**Exercise brief**
Review the listing and copy each line that holds the word "timeline".

**Information provided**
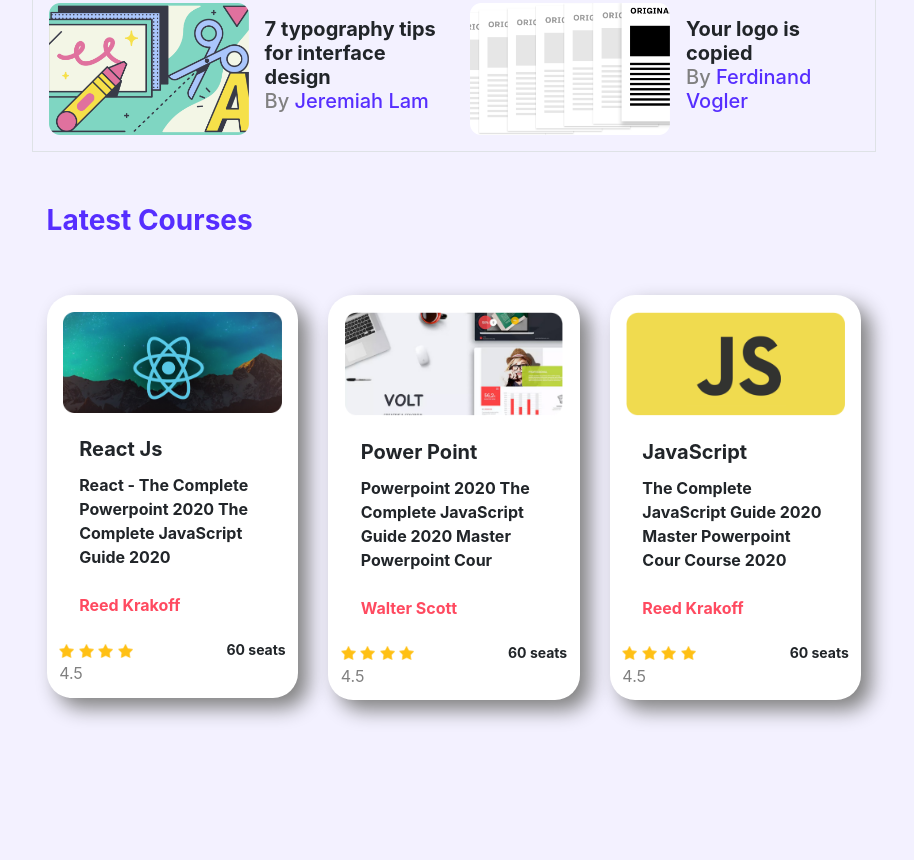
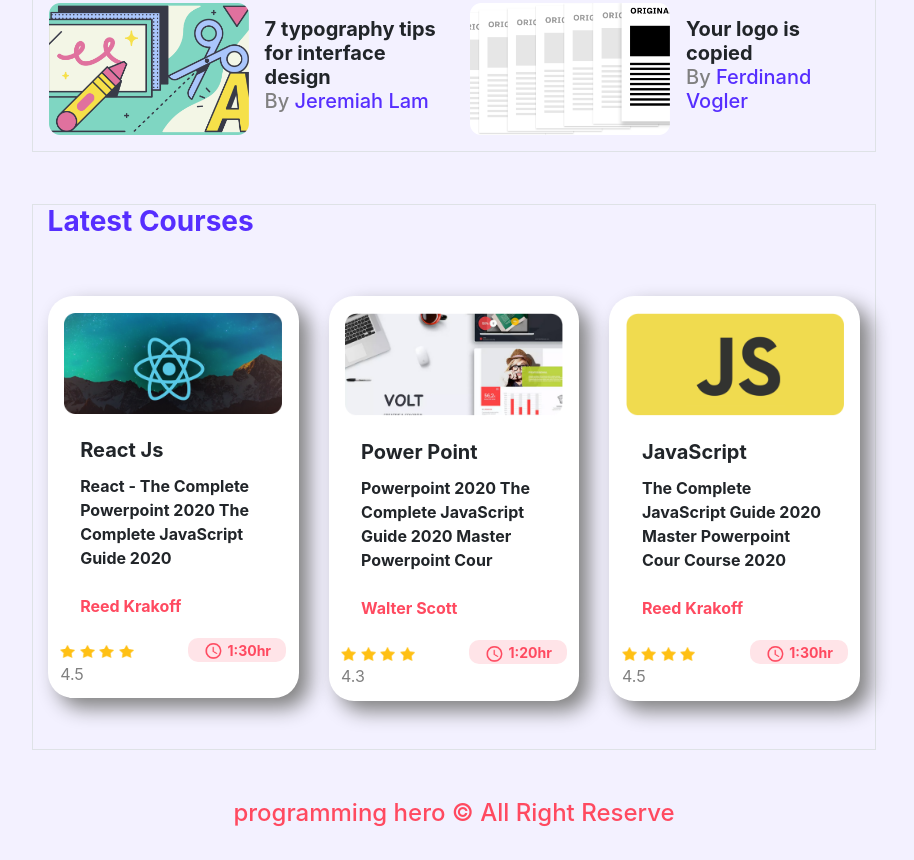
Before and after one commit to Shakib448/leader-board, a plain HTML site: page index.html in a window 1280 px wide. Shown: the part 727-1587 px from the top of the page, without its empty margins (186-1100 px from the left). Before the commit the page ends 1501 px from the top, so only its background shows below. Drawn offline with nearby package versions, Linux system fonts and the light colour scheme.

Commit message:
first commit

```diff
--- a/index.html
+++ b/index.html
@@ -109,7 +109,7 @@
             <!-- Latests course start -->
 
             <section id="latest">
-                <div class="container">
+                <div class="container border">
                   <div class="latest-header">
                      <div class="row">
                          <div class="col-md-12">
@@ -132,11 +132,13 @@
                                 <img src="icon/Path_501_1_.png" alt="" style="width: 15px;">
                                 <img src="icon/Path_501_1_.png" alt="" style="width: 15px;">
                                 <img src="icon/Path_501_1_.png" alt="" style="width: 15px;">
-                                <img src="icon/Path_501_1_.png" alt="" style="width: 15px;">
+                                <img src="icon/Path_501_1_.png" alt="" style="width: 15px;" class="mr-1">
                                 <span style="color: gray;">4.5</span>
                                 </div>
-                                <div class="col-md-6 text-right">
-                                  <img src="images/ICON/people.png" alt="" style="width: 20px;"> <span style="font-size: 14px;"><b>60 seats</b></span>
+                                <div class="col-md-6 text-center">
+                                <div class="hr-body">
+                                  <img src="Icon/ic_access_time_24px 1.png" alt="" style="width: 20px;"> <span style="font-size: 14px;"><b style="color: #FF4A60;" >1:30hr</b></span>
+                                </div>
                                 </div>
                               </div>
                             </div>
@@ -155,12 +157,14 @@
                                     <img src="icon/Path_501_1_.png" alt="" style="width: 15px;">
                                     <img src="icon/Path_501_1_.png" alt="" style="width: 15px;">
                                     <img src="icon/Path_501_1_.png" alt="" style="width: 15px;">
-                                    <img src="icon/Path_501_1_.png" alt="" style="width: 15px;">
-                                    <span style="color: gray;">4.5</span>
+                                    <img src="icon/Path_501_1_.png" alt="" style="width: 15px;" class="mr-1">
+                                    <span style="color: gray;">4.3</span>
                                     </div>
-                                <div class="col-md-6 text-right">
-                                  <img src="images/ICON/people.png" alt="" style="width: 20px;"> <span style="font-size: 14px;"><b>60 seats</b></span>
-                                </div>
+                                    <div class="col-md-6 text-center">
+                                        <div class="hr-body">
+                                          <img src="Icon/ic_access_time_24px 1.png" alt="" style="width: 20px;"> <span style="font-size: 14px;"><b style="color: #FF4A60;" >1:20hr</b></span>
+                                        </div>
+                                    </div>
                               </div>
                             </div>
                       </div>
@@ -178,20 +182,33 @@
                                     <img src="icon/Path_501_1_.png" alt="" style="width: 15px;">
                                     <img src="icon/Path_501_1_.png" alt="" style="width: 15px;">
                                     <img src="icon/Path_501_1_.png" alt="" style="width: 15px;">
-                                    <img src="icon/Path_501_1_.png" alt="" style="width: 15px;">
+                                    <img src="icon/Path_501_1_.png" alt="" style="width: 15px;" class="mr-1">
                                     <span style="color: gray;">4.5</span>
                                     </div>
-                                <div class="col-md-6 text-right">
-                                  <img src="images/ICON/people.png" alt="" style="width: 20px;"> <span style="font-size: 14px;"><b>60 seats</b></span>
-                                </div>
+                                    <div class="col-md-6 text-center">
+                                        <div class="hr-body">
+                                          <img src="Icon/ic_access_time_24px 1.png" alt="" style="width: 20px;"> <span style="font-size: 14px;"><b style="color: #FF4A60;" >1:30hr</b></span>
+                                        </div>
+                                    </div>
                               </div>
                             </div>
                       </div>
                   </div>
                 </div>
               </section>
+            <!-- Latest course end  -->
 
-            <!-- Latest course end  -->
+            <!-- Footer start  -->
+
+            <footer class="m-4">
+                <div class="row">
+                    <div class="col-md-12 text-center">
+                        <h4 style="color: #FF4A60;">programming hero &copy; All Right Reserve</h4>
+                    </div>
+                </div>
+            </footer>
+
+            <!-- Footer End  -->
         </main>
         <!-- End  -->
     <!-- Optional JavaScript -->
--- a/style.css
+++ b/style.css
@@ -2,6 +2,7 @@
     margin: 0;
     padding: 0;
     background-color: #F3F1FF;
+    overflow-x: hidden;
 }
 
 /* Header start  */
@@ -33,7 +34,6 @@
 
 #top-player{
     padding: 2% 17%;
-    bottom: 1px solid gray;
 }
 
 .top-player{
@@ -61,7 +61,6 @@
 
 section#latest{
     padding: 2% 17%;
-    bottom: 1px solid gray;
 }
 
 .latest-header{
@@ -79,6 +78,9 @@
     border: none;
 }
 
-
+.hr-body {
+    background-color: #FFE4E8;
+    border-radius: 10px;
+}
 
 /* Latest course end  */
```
---
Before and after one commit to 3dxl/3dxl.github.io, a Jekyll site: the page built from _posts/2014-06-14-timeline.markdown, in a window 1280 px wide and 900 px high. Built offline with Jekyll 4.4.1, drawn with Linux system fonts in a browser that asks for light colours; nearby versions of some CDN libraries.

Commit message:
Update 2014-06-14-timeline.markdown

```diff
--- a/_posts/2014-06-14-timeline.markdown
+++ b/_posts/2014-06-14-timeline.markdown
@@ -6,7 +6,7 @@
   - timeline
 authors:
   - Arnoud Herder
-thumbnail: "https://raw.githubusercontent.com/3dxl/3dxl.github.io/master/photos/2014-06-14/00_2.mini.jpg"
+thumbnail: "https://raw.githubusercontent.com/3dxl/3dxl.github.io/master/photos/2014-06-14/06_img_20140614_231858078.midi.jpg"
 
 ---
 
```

**Task output**
Before and after one commit to 3dxl/3dxl.github.io, a Jekyll site: the page built from _posts/2014-06-14-timeline.markdown, in a window 1280 px wide and 900 px high. Built offline with Jekyll 4.4.1, drawn with Linux system fonts in a browser that asks for light colours; nearby versions of some CDN libraries.
Update 2014-06-14-timeline.markdown
--- a/_posts/2014-06-14-timeline.markdown
+++ b/_posts/2014-06-14-timeline.markdown
   - timeline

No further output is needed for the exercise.